**** DATA FOR ANALYSIS

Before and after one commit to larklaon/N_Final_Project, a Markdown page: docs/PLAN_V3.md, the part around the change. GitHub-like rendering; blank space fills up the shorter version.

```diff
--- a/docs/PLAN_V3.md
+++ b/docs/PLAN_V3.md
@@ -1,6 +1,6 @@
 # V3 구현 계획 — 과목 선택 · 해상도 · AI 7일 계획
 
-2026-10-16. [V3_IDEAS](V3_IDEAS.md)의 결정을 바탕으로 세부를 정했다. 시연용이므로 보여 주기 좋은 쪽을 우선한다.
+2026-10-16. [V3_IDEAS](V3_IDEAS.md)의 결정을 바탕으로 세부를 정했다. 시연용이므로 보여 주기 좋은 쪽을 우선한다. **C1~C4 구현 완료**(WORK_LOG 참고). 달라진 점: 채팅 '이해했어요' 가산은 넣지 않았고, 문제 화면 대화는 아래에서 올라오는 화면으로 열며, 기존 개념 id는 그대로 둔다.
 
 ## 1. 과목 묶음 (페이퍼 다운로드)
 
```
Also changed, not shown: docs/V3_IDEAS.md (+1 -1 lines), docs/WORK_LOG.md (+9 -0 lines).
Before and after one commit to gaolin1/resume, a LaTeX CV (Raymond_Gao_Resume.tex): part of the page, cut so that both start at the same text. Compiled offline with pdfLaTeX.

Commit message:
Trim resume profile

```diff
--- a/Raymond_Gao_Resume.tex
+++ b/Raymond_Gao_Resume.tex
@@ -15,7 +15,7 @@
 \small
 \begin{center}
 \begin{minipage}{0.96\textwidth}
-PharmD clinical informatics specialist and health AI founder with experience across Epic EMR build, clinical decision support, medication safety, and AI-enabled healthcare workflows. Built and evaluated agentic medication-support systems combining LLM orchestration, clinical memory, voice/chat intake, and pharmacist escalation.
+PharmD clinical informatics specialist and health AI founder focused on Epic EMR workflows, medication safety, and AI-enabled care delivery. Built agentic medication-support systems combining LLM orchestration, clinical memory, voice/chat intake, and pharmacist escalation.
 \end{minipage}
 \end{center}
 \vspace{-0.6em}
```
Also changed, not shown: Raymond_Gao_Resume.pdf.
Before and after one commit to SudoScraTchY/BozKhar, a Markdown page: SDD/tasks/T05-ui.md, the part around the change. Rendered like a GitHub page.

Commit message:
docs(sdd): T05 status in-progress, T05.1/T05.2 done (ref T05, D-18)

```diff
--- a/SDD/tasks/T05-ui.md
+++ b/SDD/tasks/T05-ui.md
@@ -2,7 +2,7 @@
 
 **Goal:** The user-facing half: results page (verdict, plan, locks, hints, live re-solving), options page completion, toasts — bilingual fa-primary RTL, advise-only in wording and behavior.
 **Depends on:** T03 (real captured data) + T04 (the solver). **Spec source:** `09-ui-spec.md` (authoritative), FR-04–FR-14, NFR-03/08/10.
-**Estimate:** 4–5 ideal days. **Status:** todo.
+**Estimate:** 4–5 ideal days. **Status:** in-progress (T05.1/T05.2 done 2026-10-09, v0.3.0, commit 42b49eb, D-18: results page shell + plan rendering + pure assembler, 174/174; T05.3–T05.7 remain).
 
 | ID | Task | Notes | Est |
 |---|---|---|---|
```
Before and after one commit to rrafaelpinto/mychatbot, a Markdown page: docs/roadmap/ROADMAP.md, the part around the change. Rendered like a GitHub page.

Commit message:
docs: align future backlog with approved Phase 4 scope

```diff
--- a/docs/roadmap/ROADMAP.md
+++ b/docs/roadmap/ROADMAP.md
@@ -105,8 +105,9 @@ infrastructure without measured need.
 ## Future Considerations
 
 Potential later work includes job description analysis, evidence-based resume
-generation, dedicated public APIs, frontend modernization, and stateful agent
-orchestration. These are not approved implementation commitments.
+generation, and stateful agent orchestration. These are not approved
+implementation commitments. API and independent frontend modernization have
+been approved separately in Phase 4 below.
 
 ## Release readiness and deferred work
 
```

********

EXERCISE DETAILS —
For the data above, state only how many lines include the word "approved".

PROBLEM SOLUTION —
4